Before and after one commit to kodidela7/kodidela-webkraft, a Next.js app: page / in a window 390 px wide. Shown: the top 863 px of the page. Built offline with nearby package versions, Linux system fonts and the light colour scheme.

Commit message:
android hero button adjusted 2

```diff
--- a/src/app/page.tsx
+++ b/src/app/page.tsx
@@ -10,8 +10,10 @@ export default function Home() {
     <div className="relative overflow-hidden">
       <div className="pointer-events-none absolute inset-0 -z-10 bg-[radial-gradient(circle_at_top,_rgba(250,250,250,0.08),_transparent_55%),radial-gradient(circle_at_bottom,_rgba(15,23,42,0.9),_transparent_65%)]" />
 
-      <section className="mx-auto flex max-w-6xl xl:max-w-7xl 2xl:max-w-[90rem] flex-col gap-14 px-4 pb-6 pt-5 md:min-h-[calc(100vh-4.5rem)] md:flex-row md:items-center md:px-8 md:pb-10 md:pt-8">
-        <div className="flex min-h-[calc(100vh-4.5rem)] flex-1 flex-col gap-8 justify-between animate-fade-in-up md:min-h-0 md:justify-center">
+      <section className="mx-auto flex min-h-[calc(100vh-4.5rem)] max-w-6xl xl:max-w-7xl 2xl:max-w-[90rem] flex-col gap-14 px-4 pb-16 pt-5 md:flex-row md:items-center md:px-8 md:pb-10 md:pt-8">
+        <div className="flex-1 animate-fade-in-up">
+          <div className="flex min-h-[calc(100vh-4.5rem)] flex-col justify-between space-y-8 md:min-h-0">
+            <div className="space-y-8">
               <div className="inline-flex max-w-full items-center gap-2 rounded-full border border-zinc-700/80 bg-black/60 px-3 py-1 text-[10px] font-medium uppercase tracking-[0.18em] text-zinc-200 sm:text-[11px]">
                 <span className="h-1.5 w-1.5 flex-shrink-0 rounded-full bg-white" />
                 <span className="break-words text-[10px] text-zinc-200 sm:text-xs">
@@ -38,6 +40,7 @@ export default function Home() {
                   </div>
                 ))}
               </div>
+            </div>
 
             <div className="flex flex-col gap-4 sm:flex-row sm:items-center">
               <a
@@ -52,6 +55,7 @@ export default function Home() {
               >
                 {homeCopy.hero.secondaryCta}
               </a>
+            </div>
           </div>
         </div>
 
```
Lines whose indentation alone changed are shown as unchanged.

REQUIRED ACTION:
Would you please print every record exactly as written?

EXERCISE ANSWER:
Before and after one commit to kodidela7/kodidela-webkraft, a Next.js app: page / in a window 390 px wide. Shown: the top 863 px of the page. Built offline with nearby package versions, Linux system fonts and the light colour scheme.

Commit message:
android hero button adjusted 2

```diff
--- a/src/app/page.tsx
+++ b/src/app/page.tsx
@@ -10,8 +10,10 @@ export default function Home() {
     <div className="relative overflow-hidden">
       <div className="pointer-events-none absolute inset-0 -z-10 bg-[radial-gradient(circle_at_top,_rgba(250,250,250,0.08),_transparent_55%),radial-gradient(circle_at_bottom,_rgba(15,23,42,0.9),_transparent_65%)]" />
 
-      <section className="mx-auto flex max-w-6xl xl:max-w-7xl 2xl:max-w-[90rem] flex-col gap-14 px-4 pb-6 pt-5 md:min-h-[calc(100vh-4.5rem)] md:flex-row md:items-center md:px-8 md:pb-10 md:pt-8">
-        <div className="flex min-h-[calc(100vh-4.5rem)] flex-1 flex-col gap-8 justify-between animate-fade-in-up md:min-h-0 md:justify-center">
+      <section className="mx-auto flex min-h-[calc(100vh-4.5rem)] max-w-6xl xl:max-w-7xl 2xl:max-w-[90rem] flex-col gap-14 px-4 pb-16 pt-5 md:flex-row md:items-center md:px-8 md:pb-10 md:pt-8">
+        <div className="flex-1 animate-fade-in-up">
+          <div className="flex min-h-[calc(100vh-4.5rem)] flex-col justify-between space-y-8 md:min-h-0">
+            <div className="space-y-8">
               <div className="inline-flex max-w-full items-center gap-2 rounded-full border border-zinc-700/80 bg-black/60 px-3 py-1 text-[10px] font-medium uppercase tracking-[0.18em] text-zinc-200 sm:text-[11px]">
                 <span className="h-1.5 w-1.5 flex-shrink-0 rounded-full bg-white" />
                 <span className="break-words text-[10px] text-zinc-200 sm:text-xs">
@@ -38,6 +40,7 @@ export default function Home() {
                   </div>
                 ))}
               </div>
+            </div>
 
             <div className="flex flex-col gap-4 sm:flex-row sm:items-center">
               <a
@@ -52,6 +55,7 @@ export default function Home() {
               >
                 {homeCopy.hero.secondaryCta}
               </a>
+            </div>
           </div>
         </div>
 
```
Lines whose indentation alone changed are shown as unchanged.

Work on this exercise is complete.